# ACTIVITY
Leave out the pictures and copy everything else in the entries exactly.

# INFORMATION GIVEN
__________

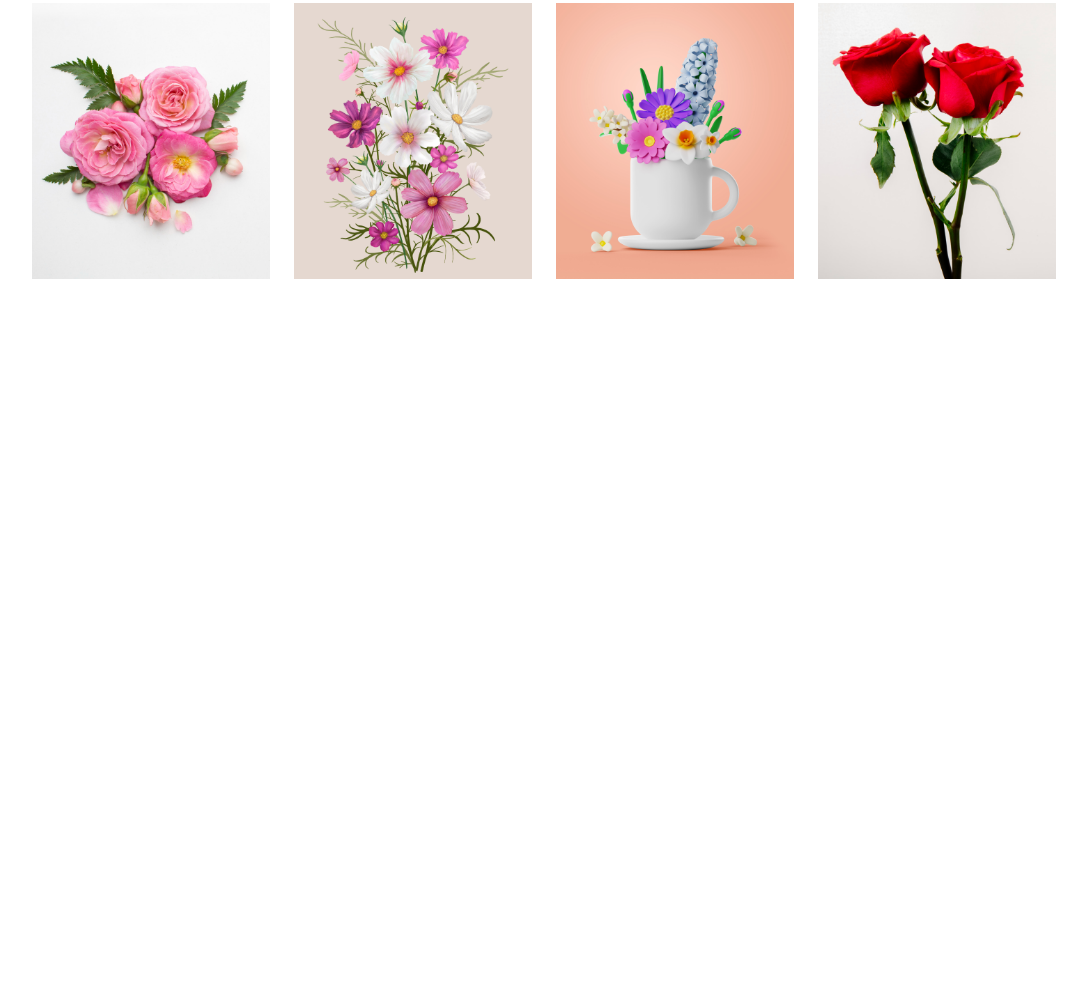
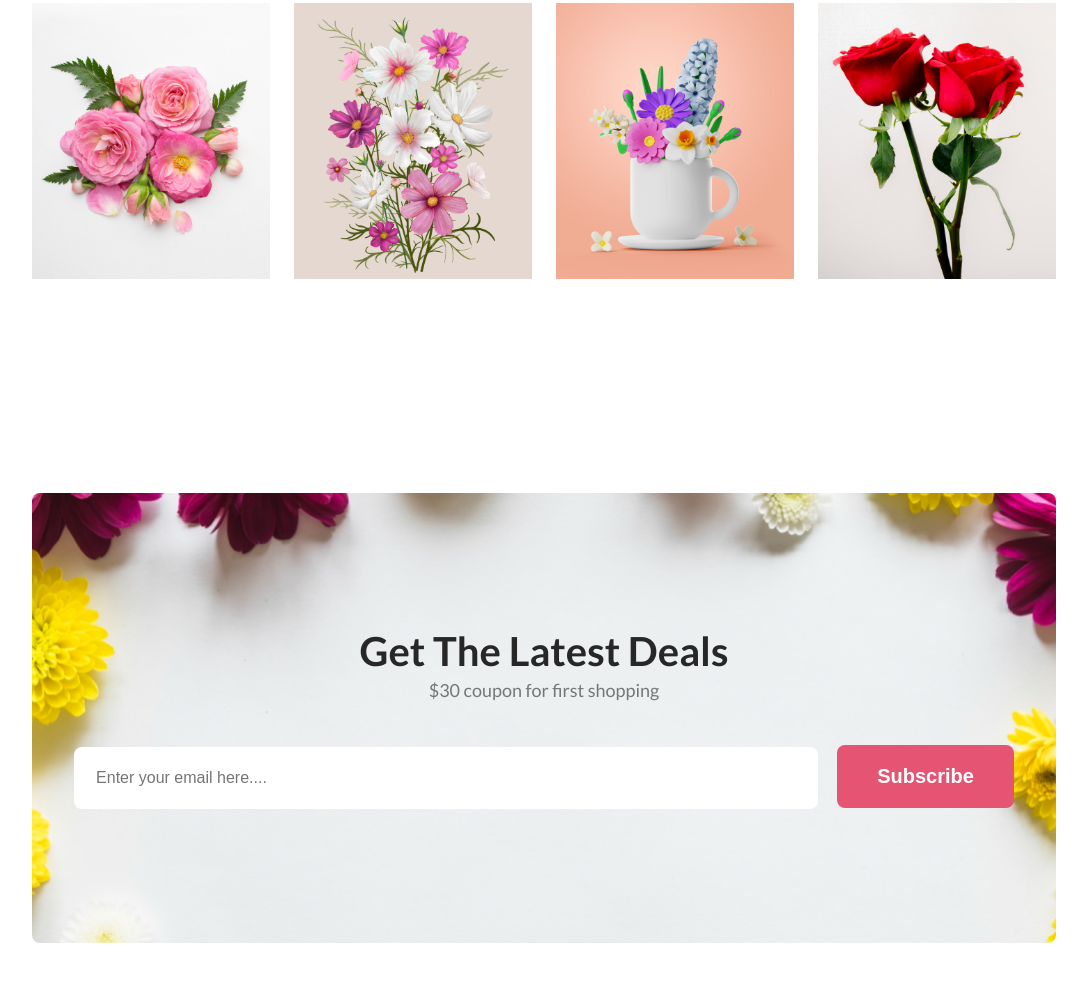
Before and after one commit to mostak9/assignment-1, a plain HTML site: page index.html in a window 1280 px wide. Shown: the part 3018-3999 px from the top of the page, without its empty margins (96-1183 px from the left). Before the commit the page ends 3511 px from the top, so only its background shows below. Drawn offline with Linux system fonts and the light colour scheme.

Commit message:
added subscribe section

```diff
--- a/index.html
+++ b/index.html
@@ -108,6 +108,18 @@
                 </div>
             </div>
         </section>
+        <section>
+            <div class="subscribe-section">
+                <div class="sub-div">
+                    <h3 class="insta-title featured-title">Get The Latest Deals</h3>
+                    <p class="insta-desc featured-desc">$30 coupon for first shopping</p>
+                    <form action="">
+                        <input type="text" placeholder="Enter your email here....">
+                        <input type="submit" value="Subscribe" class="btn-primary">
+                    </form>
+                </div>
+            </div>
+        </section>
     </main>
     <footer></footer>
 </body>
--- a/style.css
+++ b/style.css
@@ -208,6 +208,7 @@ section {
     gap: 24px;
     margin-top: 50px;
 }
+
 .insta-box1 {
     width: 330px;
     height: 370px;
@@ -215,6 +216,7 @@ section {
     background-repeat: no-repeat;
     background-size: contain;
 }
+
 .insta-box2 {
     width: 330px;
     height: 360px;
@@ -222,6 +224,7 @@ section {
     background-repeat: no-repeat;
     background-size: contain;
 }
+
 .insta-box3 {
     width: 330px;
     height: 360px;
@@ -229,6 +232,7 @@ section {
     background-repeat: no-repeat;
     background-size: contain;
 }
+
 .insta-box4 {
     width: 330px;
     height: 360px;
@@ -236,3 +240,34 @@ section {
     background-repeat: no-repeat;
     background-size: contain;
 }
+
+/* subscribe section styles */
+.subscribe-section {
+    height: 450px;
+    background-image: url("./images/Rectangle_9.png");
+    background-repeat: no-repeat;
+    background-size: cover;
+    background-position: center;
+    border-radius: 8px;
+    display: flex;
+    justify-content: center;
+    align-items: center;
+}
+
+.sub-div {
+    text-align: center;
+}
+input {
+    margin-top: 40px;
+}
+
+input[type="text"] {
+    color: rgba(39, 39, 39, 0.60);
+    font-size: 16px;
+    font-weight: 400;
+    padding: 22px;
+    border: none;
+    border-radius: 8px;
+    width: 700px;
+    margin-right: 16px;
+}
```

__________

# SOLUTION TO THIS EXERCISE
Before and after one commit to mostak9/assignment-1, a plain HTML site: page index.html in a window 1280 px wide. Shown: the part 3018-3999 px from the top of the page, without its empty margins (96-1183 px from the left). Before the commit the page ends 3511 px from the top, so only its background shows below. Drawn offline with Linux system fonts and the light colour scheme.

Commit message:
added subscribe section

```diff
--- a/index.html
+++ b/index.html
@@ -108,6 +108,18 @@
                 </div>
             </div>
         </section>
+        <section>
+            <div class="subscribe-section">
+                <div class="sub-div">
+                    <h3 class="insta-title featured-title">Get The Latest Deals</h3>
+                    <p class="insta-desc featured-desc">$30 coupon for first shopping</p>
+                    <form action="">
+                        <input type="text" placeholder="Enter your email here....">
+                        <input type="submit" value="Subscribe" class="btn-primary">
+                    </form>
+                </div>
+            </div>
+        </section>
     </main>
     <footer></footer>
 </body>
--- a/style.css
+++ b/style.css
@@ -208,6 +208,7 @@ section {
     gap: 24px;
     margin-top: 50px;
 }
+
 .insta-box1 {
     width: 330px;
     height: 370px;
@@ -215,6 +216,7 @@ section {
     background-repeat: no-repeat;
     background-size: contain;
 }
+
 .insta-box2 {
     width: 330px;
     height: 360px;
@@ -222,6 +224,7 @@ section {
     background-repeat: no-repeat;
     background-size: contain;
 }
+
 .insta-box3 {
     width: 330px;
     height: 360px;
@@ -229,6 +232,7 @@ section {
     background-repeat: no-repeat;
     background-size: contain;
 }
+
 .insta-box4 {
     width: 330px;
     height: 360px;
@@ -236,3 +240,34 @@ section {
     background-repeat: no-repeat;
     background-size: contain;
 }
+
+/* subscribe section styles */
+.subscribe-section {
+    height: 450px;
+    background-image: url("./images/Rectangle_9.png");
+    background-repeat: no-repeat;
+    background-size: cover;
+    background-position: center;
+    border-radius: 8px;
+    display: flex;
+    justify-content: center;
+    align-items: center;
+}
+
+.sub-div {
+    text-align: center;
+}
+input {
+    margin-top: 40px;
+}
+
+input[type="text"] {
+    color: rgba(39, 39, 39, 0.60);
+    font-size: 16px;
+    font-weight: 400;
+    padding: 22px;
+    border: none;
+    border-radius: 8px;
+    width: 700px;
+    margin-right: 16px;
+}
```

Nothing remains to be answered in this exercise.